New polling from the pro-life Susan B. Anthony List shows a vast majority of Floridians oppose late-term abortions. That includes a majority of those who self-describe as “pro-choice.”
The data comes as the conservative group gets into the Tallahassee lobbying game. The organization will promote the Florida Pain-Capable Unborn Child Protection Act during the Legislative session this year.
Certainly, a new poll commissioned from The Tarrance Group will provide them with a some serious talking points. The survey found 76 percent of Florida voters support prohibiting late-term abortions, compared to 24 percent who support allowing the procedure.
Ban backers include a majority of Republicans (87 percent), independents (75 percent) and Democrats (64 percent)
And it found similar breakdowns among men and women. In fact, 77 percent of female voters favor barring late-term abortions, compared to 74 percent of male respondents.
Perhaps most notable, 53 percent of those who classify themselves as “pro-choice” still draw the line with late-term abortions.
The data also hits the capitol as Republican leaders seek to set Florida apart from controversial abortion policies passed in New York and Virginia.
New York Gov. Andrew Cuomo signed a bill into law earlier this year allowing abortions from 24 weeks until birth if a mother’s health is at risk. Virginia officials also considered a similar bill decried by critics as “infanticide.”
Florida Gov. Ron DeSantis mentioned both those states in his first State of the State address last week. “We will not allow such things to happen here in Florida,” he said.
Mallory Quigley of Susan B. Anthony List said the poll comes as the national organization teams up with John Stemberger and the Florida Family Policy Council to advance pro-life legislation in Florida
The group also measured support on it’s other big issue, parental consent.
The survey found 73 percent of Florida voters support requiring a minor girl get parental consent before undergoing an abortion.
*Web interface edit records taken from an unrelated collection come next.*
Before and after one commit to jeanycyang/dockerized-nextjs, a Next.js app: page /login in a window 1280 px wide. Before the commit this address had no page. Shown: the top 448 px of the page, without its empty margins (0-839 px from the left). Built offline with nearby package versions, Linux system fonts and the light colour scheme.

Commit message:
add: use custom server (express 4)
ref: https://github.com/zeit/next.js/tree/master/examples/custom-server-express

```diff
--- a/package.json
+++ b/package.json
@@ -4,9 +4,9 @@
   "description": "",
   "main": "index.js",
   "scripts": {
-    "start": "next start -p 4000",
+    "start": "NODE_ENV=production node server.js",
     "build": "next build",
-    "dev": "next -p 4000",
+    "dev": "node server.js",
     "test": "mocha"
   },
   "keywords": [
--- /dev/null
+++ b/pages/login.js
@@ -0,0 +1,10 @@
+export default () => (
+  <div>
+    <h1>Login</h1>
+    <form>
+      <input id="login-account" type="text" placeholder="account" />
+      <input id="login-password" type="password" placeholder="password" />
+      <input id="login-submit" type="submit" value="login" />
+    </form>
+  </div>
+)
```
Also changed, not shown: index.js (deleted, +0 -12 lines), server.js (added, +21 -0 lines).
That again includes a majority of Republicans (87 percent), Democrats (60 percent) and independents (70 percent).
Pro-choice voters broke 58 percent in favor of such a rule.
The Tarrance Group survey tallied responses from 500 Florida registered voters reached between Feb. 25 and 27. Pollsters report a margin of error of 4.5 percent.